(Posted 01st February 2014)

Tracking the now 14 rhinos on the Ziwa Rhino Sanctuary of the Rhino Fund Uganda, to which entrance itself remains free, is done daily on foot, though access to a ‘jump off point’ near to them is normally done by vehicle.

Once on foot, guided by qualified RFU guides and watched over by armed rangers – after all there is plenty of other game on the sanctuary, including leopard and reported lion presence on and off – the visitors to the sanctuary walk through the bush, and while doing so learn about the flora and fauna at Ziwa.

That, for some of the so called ‘wagenis’, a Kiswahili word for tourists, is already a bit of hard work when walking on their own two feet, but to track rhinos from the wheelchair is something quite different altogether.

Yet, the Rhino Fund has repeatedly now facilitated the visiting requests of people with disabilities, especially those in wheelchairs, and a ranger is assigned to assist such a visitor by navigating through the bush and giving a helping hand to push where necessary.

(Pictures courtesy of Rhino Fund Uganda Facebook pages)

People living with disabilities, especially those with restricted movement abilities, often find themselves excluded from activities, especially while others go on a walking safari, but the Rhino Fund has made sure that such a challenge can be overcome and literally everyone who does want to go tracking, on foot or in a wheel chair, can actually go and see the rhinos.

After the recent birth of another rhino girl Ziwa is now home to 14 rhinos and one more birth is expected before Easter this year, which will bring the number of Southern White rhinos to 15, just under 5 years after the first birth was recorded at Ziwa in June 2009 from an initial breeding stock of three adult males and three adult females.

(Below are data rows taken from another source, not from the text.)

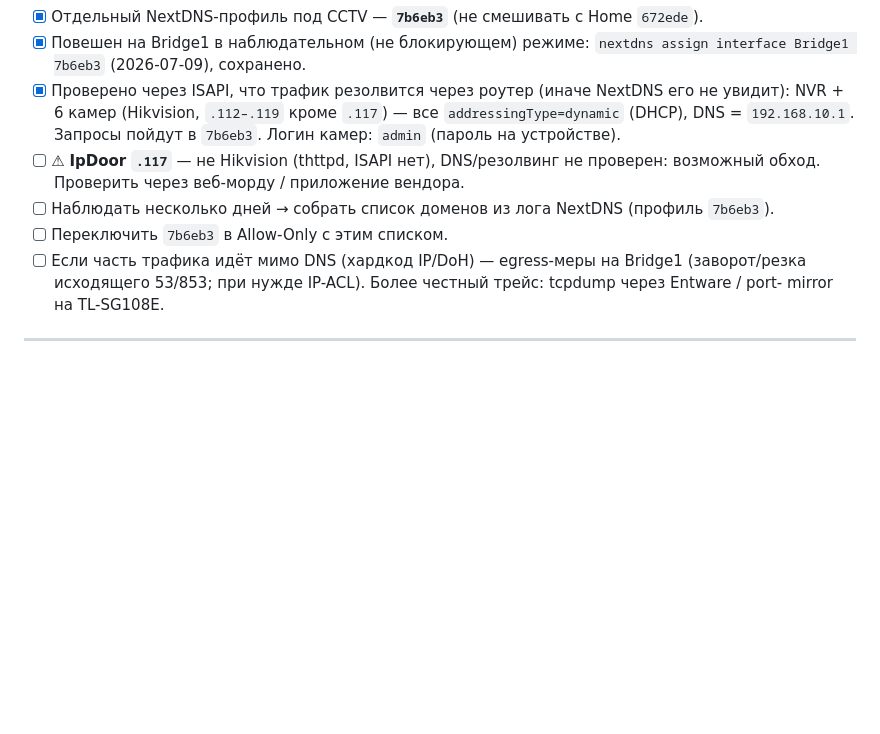
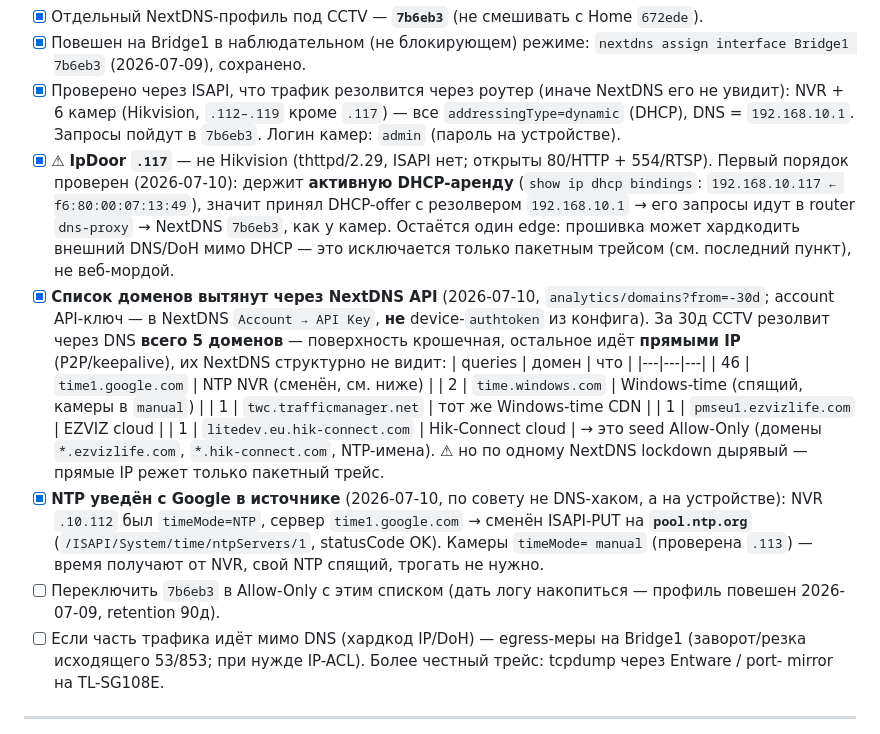
Before and after one commit to conformist-mw/dotfiles, a Markdown page: NETWORK.md, the part around the change. Rendered like a GitHub page; blank space fills up the shorter version.

Commit message:
network: CCTV egress — move NVR NTP off Google, record DNS domain list
Phase 4 progress:
- IpDoor .117 first-order DNS check closed: holds a live DHCP lease, so it
  takes 192.168.10.1 as resolver → router dns-proxy → NextDNS 7b6eb3 like the
  Hikvision cams (thttpd, no ISAPI; only hardcoded-DNS/DoH edge remains).
- Pulled the CCTV domain list via NextDNS analytics API: only 5 domains
  resolved in 30d — confirms most egress is direct-IP (invisible to NextDNS).
  Recorded as the Allow-Only seed.
- NTP moved off Google at the source (not a DNS rewrite): NVR .10.112 NTP
  time1.google.com → pool.ntp.org via ISAPI. Cameras are timeMode=manual and
  sync from the NVR, so no per-camera change needed.

Co-Authored-By: Claude Opus 4.8 (1M context) <noreply@anthropic.com>

```diff
--- a/NETWORK.md
+++ b/NETWORK.md
@@ -210,10 +210,31 @@ Hik-Connect/EZVIZ, NTP, OTA вендора). NextDNS тут и трейсер (
 - [x] Проверено через ISAPI, что трафик резолвится через роутер (иначе NextDNS его не увидит):
       NVR + 6 камер (Hikvision, `.112–.119` кроме `.117`) — все `addressingType=dynamic` (DHCP),
       DNS = `192.168.10.1`. Запросы пойдут в `7b6eb3`. Логин камер: `admin` (пароль на устройстве).
-- [ ] ⚠ **IpDoor `.117`** — не Hikvision (thttpd, ISAPI нет), DNS/резолвинг не проверен:
-      возможный обход. Проверить через веб-морду / приложение вендора.
-- [ ] Наблюдать несколько дней → собрать список доменов из лога NextDNS (профиль `7b6eb3`).
-- [ ] Переключить `7b6eb3` в Allow-Only с этим списком.
+- [x] ⚠ **IpDoor `.117`** — не Hikvision (thttpd/2.29, ISAPI нет; открыты 80/HTTP + 554/RTSP).
+      Первый порядок проверен (2026-07-10): держит **активную DHCP-аренду** (`show ip dhcp
+      bindings`: `192.168.10.117 ← f6:80:00:07:13:49`), значит принял DHCP-offer с резолвером
+      `192.168.10.1` → его запросы идут в router `dns-proxy` → NextDNS `7b6eb3`, как у камер.
+      Остаётся один edge: прошивка может хардкодить внешний DNS/DoH мимо DHCP — это исключается
+      только пакетным трейсом (см. последний пункт), не веб-мордой.
+- [x] **Список доменов вытянут через NextDNS API** (2026-07-10, `analytics/domains?from=-30d`;
+      account API-ключ — в NextDNS `Account → API Key`, **не** device-`authtoken` из конфига).
+      За 30д CCTV резолвит через DNS **всего 5 доменов** — поверхность крошечная, остальное идёт
+      **прямыми IP** (P2P/keepalive), их NextDNS структурно не видит:
+      | queries | домен | что |
+      |---|---|---|
+      | 46 | `time1.google.com` | NTP NVR (сменён, см. ниже) |
+      | 2 | `time.windows.com` | Windows-time (спящий, камеры в `manual`) |
+      | 1 | `twc.trafficmanager.net` | тот же Windows-time CDN |
+      | 1 | `pmseu1.ezvizlife.com` | EZVIZ cloud |
+      | 1 | `litedev.eu.hik-connect.com` | Hik-Connect cloud |
+      → это seed Allow-Only (домены `*.ezvizlife.com`, `*.hik-connect.com`, NTP-имена). ⚠ но по
+      одному NextDNS lockdown дырявый — прямые IP режет только пакетный трейс.
+- [x] **NTP уведён с Google в источнике** (2026-07-10, по совету не DNS-хаком, а на устройстве):
+      NVR `.10.112` был `timeMode=NTP`, сервер `time1.google.com` → сменён ISAPI-PUT на
+      **`pool.ntp.org`** (`/ISAPI/System/time/ntpServers/1`, statusCode OK). Камеры `timeMode=
+      manual` (проверена `.113`) — время получают от NVR, свой NTP спящий, трогать не нужно.
+- [ ] Переключить `7b6eb3` в Allow-Only с этим списком (дать логу накопиться — профиль повешен
+      2026-07-09, retention 90д).
 - [ ] Если часть трафика идёт мимо DNS (хардкод IP/DoH) — egress-меры на Bridge1 (заворот/резка
       исходящего 53/853; при нужде IP-ACL). Более честный трейс: tcpdump через Entware / port-
       mirror на TL-SG108E.
```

For more information about the only place in Uganda where rhinos can be seen in the wild, visit or

%d bloggers like this: